But it makes me angry that I feel this way. Because, frankly, the American authors, talented though they are, are not any more talented than we British writers. Their books have universal stories and messages, but I believe strongly that young adults need to read stories set in their home country as well as in the US, so that they can see that their lives, their dramas, their contexts are important, their voices are heard, and that they, too, can be writers.

And I also wonder why this is a YA thing? Why do children grow up with British books, and then switch to the US for YA? Could it possibly be that they just aren't hearing about the books from home-grown authors? We need a concerted effort by publishers and book shops, the media and librarians to promote British talent. Hurray for The Bookseller and its YA prize, for UK and Irish writers. Wouldn't it be great if a Netflix executive was drafted in as a judge?

Don't think I'm being a Little Englander, about this - I would also love to see more books promoted that are translated, hear more voices from other parts of the world. But the US already dominates TV and film created for young adults. Why should it be inevitable that it also rules the YA book charts?


Sophia Bennett said...

Absolutely, Keren. Couldn't agree more. I'm currently writing non-fiction for this wonderful age-group. Then on to pastures new ...

Kelly McCaughrain said...

Very interesting stats! Something I hadn't really thought about. Maybe it's easier for publishers to push YA stuff here because if it has already done well in America then most of their advertising is already done for them and we've probably heard of the book via the internet.

Rowena House said...

Very well said, Keren. Books being low investment (relatively speaking) ought to be one market which bucks the 'show business' trend of US dominance.

Barbara Band said...

I don't think it's an abandonment of UK YA by young people, I think it's the lure of a story and characters they can identify with but in a setting that has more appeal. These readers grow up with a media dominated by the US - most of the films they watch are set in the USA, they follow US culture with their clothes, food, music, etc. It's no wonder that they want to read about that world too. I know when I'm in New York I feel as if I'm on a film set, definitely don't feel like that when I'm in London (which I should add is my favourite city in the world as well as being my home town).
They want to read about teenagers with the same issues they have, dealing with the same problems, facing the same situations … but put all that in a US setting and it probably feels more edgy than if it was set in a run-down council estate which is probably all too familiar to them.

Penny Dolan said...

Keren, an excellent & well-grounded post which I missed yesterday and which makes me angry too.
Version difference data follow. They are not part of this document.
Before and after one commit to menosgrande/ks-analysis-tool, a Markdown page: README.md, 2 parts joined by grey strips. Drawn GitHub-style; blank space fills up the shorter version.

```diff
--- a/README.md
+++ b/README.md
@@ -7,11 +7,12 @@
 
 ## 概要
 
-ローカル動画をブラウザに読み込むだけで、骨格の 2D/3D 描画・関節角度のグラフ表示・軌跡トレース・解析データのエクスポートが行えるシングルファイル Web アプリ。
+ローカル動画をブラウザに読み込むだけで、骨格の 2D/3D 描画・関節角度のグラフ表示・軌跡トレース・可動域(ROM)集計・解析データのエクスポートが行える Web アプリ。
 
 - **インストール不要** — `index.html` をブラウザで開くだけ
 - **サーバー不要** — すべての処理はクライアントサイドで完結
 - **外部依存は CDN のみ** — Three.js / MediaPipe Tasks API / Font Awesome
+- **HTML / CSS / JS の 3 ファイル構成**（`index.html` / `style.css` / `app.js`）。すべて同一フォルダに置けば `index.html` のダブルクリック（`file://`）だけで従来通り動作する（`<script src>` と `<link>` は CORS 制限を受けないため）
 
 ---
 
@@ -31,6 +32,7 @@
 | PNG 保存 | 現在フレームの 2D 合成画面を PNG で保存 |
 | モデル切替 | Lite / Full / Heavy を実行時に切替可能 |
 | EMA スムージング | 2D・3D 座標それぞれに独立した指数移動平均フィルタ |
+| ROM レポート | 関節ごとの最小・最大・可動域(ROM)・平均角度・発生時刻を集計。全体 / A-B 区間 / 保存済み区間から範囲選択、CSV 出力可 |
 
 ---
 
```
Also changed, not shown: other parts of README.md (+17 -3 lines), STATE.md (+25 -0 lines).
Barbara, that's a good point about the apparent "glamour" of the US setting against the dull (and rainy?) every-dayness of here, yet when there are few UKYA books pushed & promoted and fewer linked to tv or films, the odds don't seem rightly or kindly stacked. How do the kids get to hear of the books and voices?

Keren David said...

I'm not sure that I agree, Barbara. I think that teenagers are happy to read British-based books, and will borrow them from school libraries, say. But when people - not just teenagers - buy books, they tend to go for the ones linked to films or TV. And if you look on a Waterstone's table, for example, most of the YA books there are American.